The Federal Reserve's policy panel -- the Federal Open Market Committee -- is not expected to move the benchmark lending rate, but Wednesday's announcement will be closely watched for hints it could soon be willing to do what President Donald Trump has demanded: cut rates to boost the economy.

The meeting opens amid widespread speculation the central bank is closer to changing course as the global economy slows and trade battles drag on.

Next month the American economic expansion will hit 10 years and go into the record books as the longest ever.

But Fed Chairman Jerome Powell and other policymakers in recent weeks have floated the possibility of loosening monetary policy to keep the expansion from faltering.

Futures markets on Tuesday overwhelmingly predicted the Fed would cut rates at its next meeting in July.

Economists say they expect to see confirmation with a shift in wording that ends the pledge to remain "patient" before making its next move.

The world's largest economy has given off mixed signals in recent months with slowing job gains, weak manufacturing, and sluggish home construction, counteracted by healthy consumer spending and low inflation.

But fears of recession, slackening growth in Europe and Asia or an intensifying trade war with China have caused investors to clamor for support from the Fed.

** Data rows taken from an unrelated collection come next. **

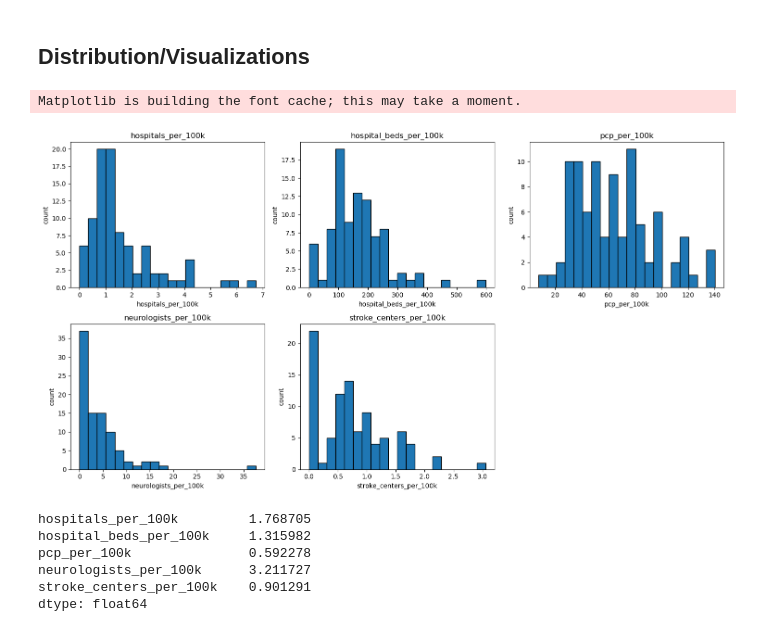
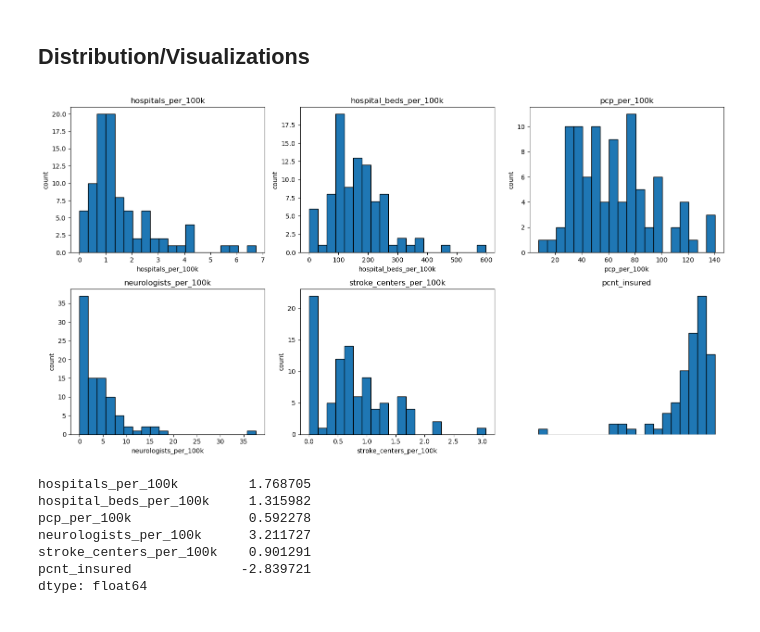
Before and after one commit to palism1/stroke-burden-index, a Jupyter notebook: notebooks/SCAI_EDA.ipynb, the cells around one changed output. Drawn from its saved outputs; the diff is of its cells as text; code cells hidden in the pictures.

Commit message:
SCAI EDA

```diff
--- a/notebooks/SCAI_EDA.ipynb
+++ b/notebooks/SCAI_EDA.ipynb
@@ -2,4 +14,4 @@
 import pandas as pd
 import sqlite3
 # %%
-con = sqlite3.connect("data/stroke_burden.db")
+con = sqlite3.connect("../data/stroke_burden.db")
@@ -24,0 +18,10 @@ scai_data
+# %%
+scai_data = pd.read_sql("""
+    SELECT c.fips, a.pcnt_insured,s.hospitals_per_100k, s.hospital_beds_per_100k, s.pcp_per_100k,
+    s.neurologists_per_100k, s.stroke_centers_per_100k
+    FROM counties c
+    JOIN acs a USING (fips)
+    JOIN scai s USING (fips)
+""", con)
+
+con.close()
@@ -174,30 +194,30 @@ A few counties have no neurologists but have designated stroke centers. Worth fl
 # %%
 import matplotlib.pyplot as plt
 
 cols = ['hospitals_per_100k', 'hospital_beds_per_100k', 'pcp_per_100k',
-         'neurologists_per_100k', 'stroke_centers_per_100k']
+         'neurologists_per_100k', 'stroke_centers_per_100k', 'pcnt_insured']
 
 fig, axes = plt.subplots(2, 3, figsize=(15, 8))
 axes = axes.flatten()
 
 for i, col in enumerate(cols):
     axes[i].hist(scai_data[col], bins=20, edgecolor='black')
     axes[i].set_title(col)
     axes[i].set_xlabel(col)
     axes[i].set_ylabel('count')
 
 axes[-1].axis('off')  # unused subplot
 plt.tight_layout()
 plt.show()
 
 # Skewness to quantify what the histograms show
 print(scai_data[cols].skew())
 # %% [output]
+[figure, new version]
-Matplotlib is building the font cache; this may take a moment.
+hospitals_per_100k         1.768705
+hospital_beds_per_100k     1.315982
+pcp_per_100k               0.592278
+neurologists_per_100k      3.211727
+stroke_centers_per_100k    0.901291
+pcnt_insured              -2.839721
+dtype: float64
-[figure, old version]
-hospitals_per_100k         1.768705
-hospital_beds_per_100k     1.315982
-pcp_per_100k               0.592278
-neurologists_per_100k      3.211727
-stroke_centers_per_100k    0.901291
-dtype: float64
```
Also changed, not shown: parts of 12 cells of this notebook, 1 other file.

"What they have to do first of all is give us a new set of forecasts. Those forecasts I suspect are going to take out any sign of a rate hike over the next year and a half," John Ryding, chief economist at RDQ Economics, told AFP.

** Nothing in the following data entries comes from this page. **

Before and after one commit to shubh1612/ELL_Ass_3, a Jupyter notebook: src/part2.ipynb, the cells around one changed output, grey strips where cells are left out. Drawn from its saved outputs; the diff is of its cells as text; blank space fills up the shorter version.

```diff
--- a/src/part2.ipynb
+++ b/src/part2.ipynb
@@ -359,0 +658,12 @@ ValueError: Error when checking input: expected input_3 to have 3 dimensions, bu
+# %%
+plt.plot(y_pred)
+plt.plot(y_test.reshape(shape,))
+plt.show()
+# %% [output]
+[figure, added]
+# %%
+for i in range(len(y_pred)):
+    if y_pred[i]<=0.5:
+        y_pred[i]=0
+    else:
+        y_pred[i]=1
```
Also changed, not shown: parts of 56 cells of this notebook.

The FOMC will release its updated quarterly forecasts on Wednesday along with the policy announcement.

- Make no promises -

However, Ryding and other economists say the Fed will be wary not to appear to promise to cut interest rates, which could create the risk of shocking markets should policymakers instead decide to hold their fire next month.

The Fed raised rates nine times in the last three years as the economy recovered and put millions of Americans back to work in the wake of the global financial crisis.

Central bankers have said repeatedly that they expected the growth to continue, but Trump's aggressive tariff policies, especially against China, have shaken confidence, and they have begun to acknowledge a chill in the air.

James Bullard, president of the Fed's St Louis regional branch, was the first to signal a change, saying early this month that a rate cut could be needed "soon."

Just days later, Powell himself opened the door to a possible move, saying the Fed would do whatever necessary "to sustain the expansion" -- a notable shift in posture.

Then Fed Vice Chair Richard Clarida added to the mix the possibility of "insurance cuts" -- preemptively lowering rates just in case the economic outlook starts to deteriorate.